Establishing a routine for incorporating movement in one’s life is an important part of healing and strengthening the body, but how much is too much?
Each day, 441 Americans die of a heart attack, with their first symptom being death. Even more people die from a second or subsequent event. This month I will to discuss strategies for
measuring your cardiovascular risk level and will share strategies for decreasing your risk.
As we increase our time spent in aerobic exercise to 5 hours per week, we decrease our risk of having a cardiac event (heart attack or stroke). But exercising vigorously for more than 5 hours, actually increases our cardiovascular risk. Those who exercise vigorously for 20 or more hours per week have cardiovascular risk equivalent to that of a sedentary ‘couch potato’-type person. Interestingly, those who walk for just 20 minutes per day had 50% fewer heart attacks than those who didn’t walk.
Other strategies to minimize your risk include eating 5 to 8 servings of vegetables and plenty of healthy fats (the food coop carries a wide variety), sleeping at least 8 hours per night, maintaining healthy blood glucose levels and keeping your Vitamin D level between 50 & 60 ng/ml.
The test that is the most predictive of cardiovascular risk and all-cause mortality is the coronary calcium score. This test involves CT imaging of the heart without contrast dye to detect the level of calcification. It is recommended that men have their first

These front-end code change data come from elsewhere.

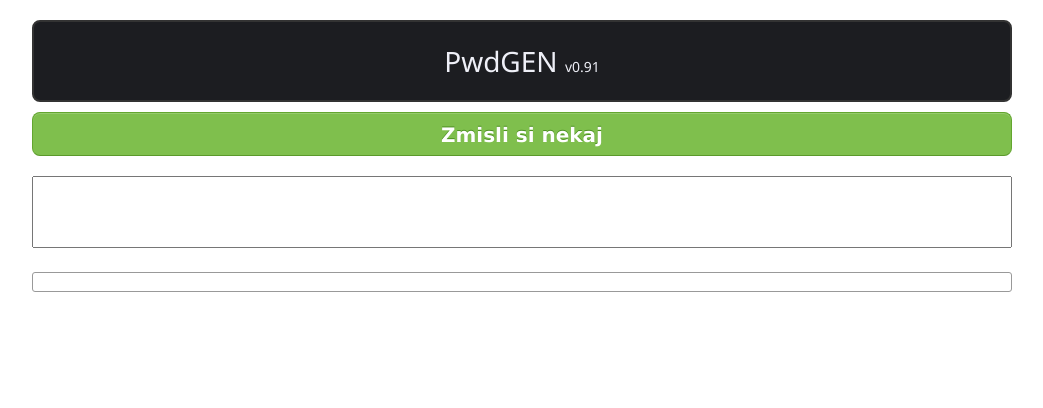
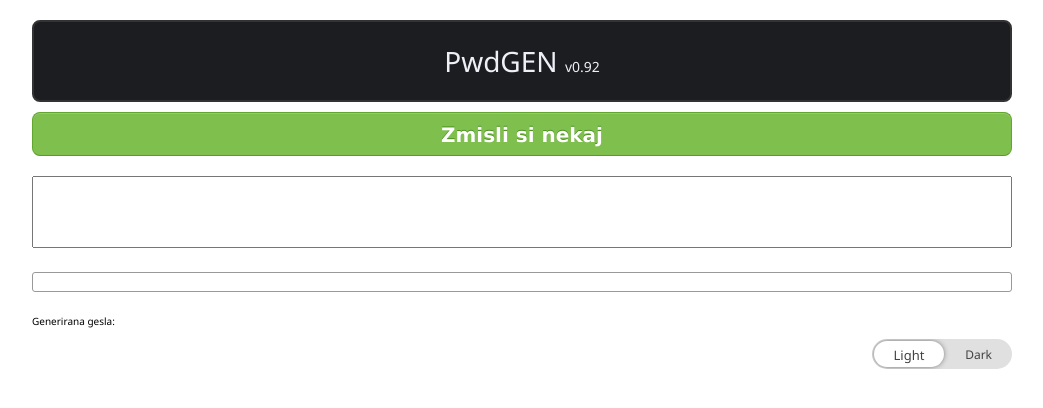
Before and after one commit to TineHorvat/PwdGEN-NG, a plain HTML site: page index.html in a window 1280 px wide. Shown: the whole page, without its empty margins (118-1161 px from the left). Drawn offline with nearby package versions, Linux system fonts and the light colour scheme.

Commit message:
Add dark mode toggle button
Enable switching to dark mode, save value to LocalStorage

```diff
--- a/index.html
+++ b/index.html
@@ -1,17 +1,18 @@
 <!doctype html>
 <html>
 <head>
-    <title>PwdGEN v0.91</title>
+	<title>PwdGEN v0.92</title>
 	<link rel="shortcut icon" type="image/x-icon" href="pwd.ico" />
 	<script type="text/javascript" src="//code.jquery.com/jquery-3.6.1.min.js"></script>
 	<script type="text/javascript" src="jquery.complexify.min.js"></script>
 	<script type="text/javascript" src="local.js?v=0.9"></script>
 	<link rel="stylesheet" href="style.css?v=0.9" />
 </head>
+
 <body>
-    <div class="wrapper">
+	<div class="wrapper">
 		<div class="pwdgenTitle">
-			PwdGEN <span>v0.91</span>
+			PwdGEN <span>v0.92</span>
 		</div>
 		<div class="pwdgenButtonHolder">
 			<button class="genButton">Zmisli si nekaj</button>
@@ -26,7 +27,16 @@
 			<span class="pwdMeterNum"></span>
 		</div>
 		<div class="pwdgenPassList">
+			<small>Generirana gesla:</small>
 			<ul class="generatedPasswords"></ul>
+		</div>
+		<div class="toggle-dark-mode-holder" style="display: none;">
+			<div class="btn-container">
+				<label class="switch btn-color-mode-switch">
+					<input type="checkbox" name="color_mode" id="color_mode" value="1">
+					<label for="color_mode" data-on="Dark" data-off="Light" class="btn-color-mode-switch-inner"></label>
+				</label>
+			</div>
 		</div>
 	</div>
 </body>
--- a/local.js
+++ b/local.js
@@ -33,8 +33,29 @@ $(document).ready(function () {
 		var ts = TimeStamp();
 		$(".generatedPasswords").append("<li>" + ts + "&gt;<span>" + genPass + " [" + proc + "%]</span></li>");
 	});
+
+	//dark mode option
+	var currentTheme = localStorage.getItem("theme");
+	if (currentTheme == "dark-theme") {
+		$('body').addClass('dark-theme');
+		$("#color_mode").prop("checked", "checked");
+	}
+	$("div.toggle-dark-mode-holder").fadeIn();
+	$("#color_mode").on("change", function () {
+       toggleDarkMode(this);
+    });
 });
 //functions
+function toggleDarkMode(ele) {
+    if($(ele).prop("checked") == true){
+        $('body').addClass('dark-theme');
+		localStorage.setItem("theme", "dark-theme");
+    }
+    else if($(ele).prop("checked") == false){
+        $('body').removeClass('dark-theme');
+		localStorage.removeItem("theme");
+    }
+}
 function buildArray() {
 	$.ajax({
 		url: 'words.xml',
--- a/style.css
+++ b/style.css
@@ -49,3 +49,112 @@ button.genButton:active {
 .pwdgenResultMeter span.pwdMeterNum {display: block; font-size: 12px; text-align: right; width: 100%;}
 .generatedPasswords {list-style-type: none;}
 .generatedPasswords span {font-weight: bold; padding-left: 4px;}
+
+body.dark-theme {
+    color: #eee;
+    background-color: #181818;
+  }
+
+div.toggle-dark-mode-holder{
+    float: left; width: 100%; margin-top: 10px;
+}
+div.btn-container{
+    display: table-cell;
+    vertical-align: middle;
+    text-align: center;
+    float: right;
+}
+
+div.btn-container i{
+    display: inline-block;
+    position: relative;
+    top: -9px;
+}
+
+label {
+    font-size: 13px;
+    color: #424242;
+    font-weight: 500;
+}
+
+.btn-color-mode-switch{
+    display: inline-block;
+    margin: 0px;
+    position: relative;
+}
+
+.btn-color-mode-switch > label.btn-color-mode-switch-inner{
+    margin: 0px;
+    width: 140px;
+    height: 30px;
+    background: #E0E0E0;
+    border-radius: 26px;
+    overflow: hidden;
+    position: relative;
+    transition: all 0.3s ease;
+    /*box-shadow: 0px 0px 8px 0px rgba(17, 17, 17, 0.34) inset;*/
+    display: block;
+}
+
+.btn-color-mode-switch > label.btn-color-mode-switch-inner:before{
+    content: attr(data-on);
+    position: absolute;
+    font-size: 12px;
+    font-weight: 500;
+    top: 7px;
+    right: 20px;
+
+}
+
+.btn-color-mode-switch > label.btn-color-mode-switch-inner:after{
+    content: attr(data-off);
+    width: 70px;
+    height: 16px;
+    background: #fff;
+    border-radius: 26px;
+    position: absolute;
+    left: 2px;
+    top: 2px;
+    text-align: center;
+    transition: all 0.3s ease;
+    box-shadow: 0px 0px 6px -2px #111;
+    padding: 5px 0px;
+}
+
+.btn-color-mode-switch > .alert{
+    display: none;
+    background: #FF9800;
+    border: none;
+    color: #fff;
+}
+
+.btn-color-mode-switch input[type="checkbox"]{
+    cursor: pointer;
+    width: 50px;
+    height: 25px;
+    opacity: 0;
+    position: absolute;
+    top: 0;
+    z-index: 1;
+    margin: 0px;
+}
+
+.btn-color-mode-switch input[type="checkbox"]:checked + label.btn-color-mode-switch-inner{
+    background: #151515;
+    color: #fff;
+}
+
+.btn-color-mode-switch input[type="checkbox"]:checked + label.btn-color-mode-switch-inner:after{
+    content: attr(data-on);
+    left: 68px;
+    background: #3c3c3c;
+}
+
+.btn-color-mode-switch input[type="checkbox"]:checked + label.btn-color-mode-switch-inner:before{
+    content: attr(data-off);
+    right: auto;
+    left: 20px;
+}
+.btn-color-mode-switch input[type="checkbox"]:checked ~ .alert{
+    display: block;
+}
```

coronary calcium test at age 40 and women at age 50, or earlier if you have a family history of cardiovascular disease.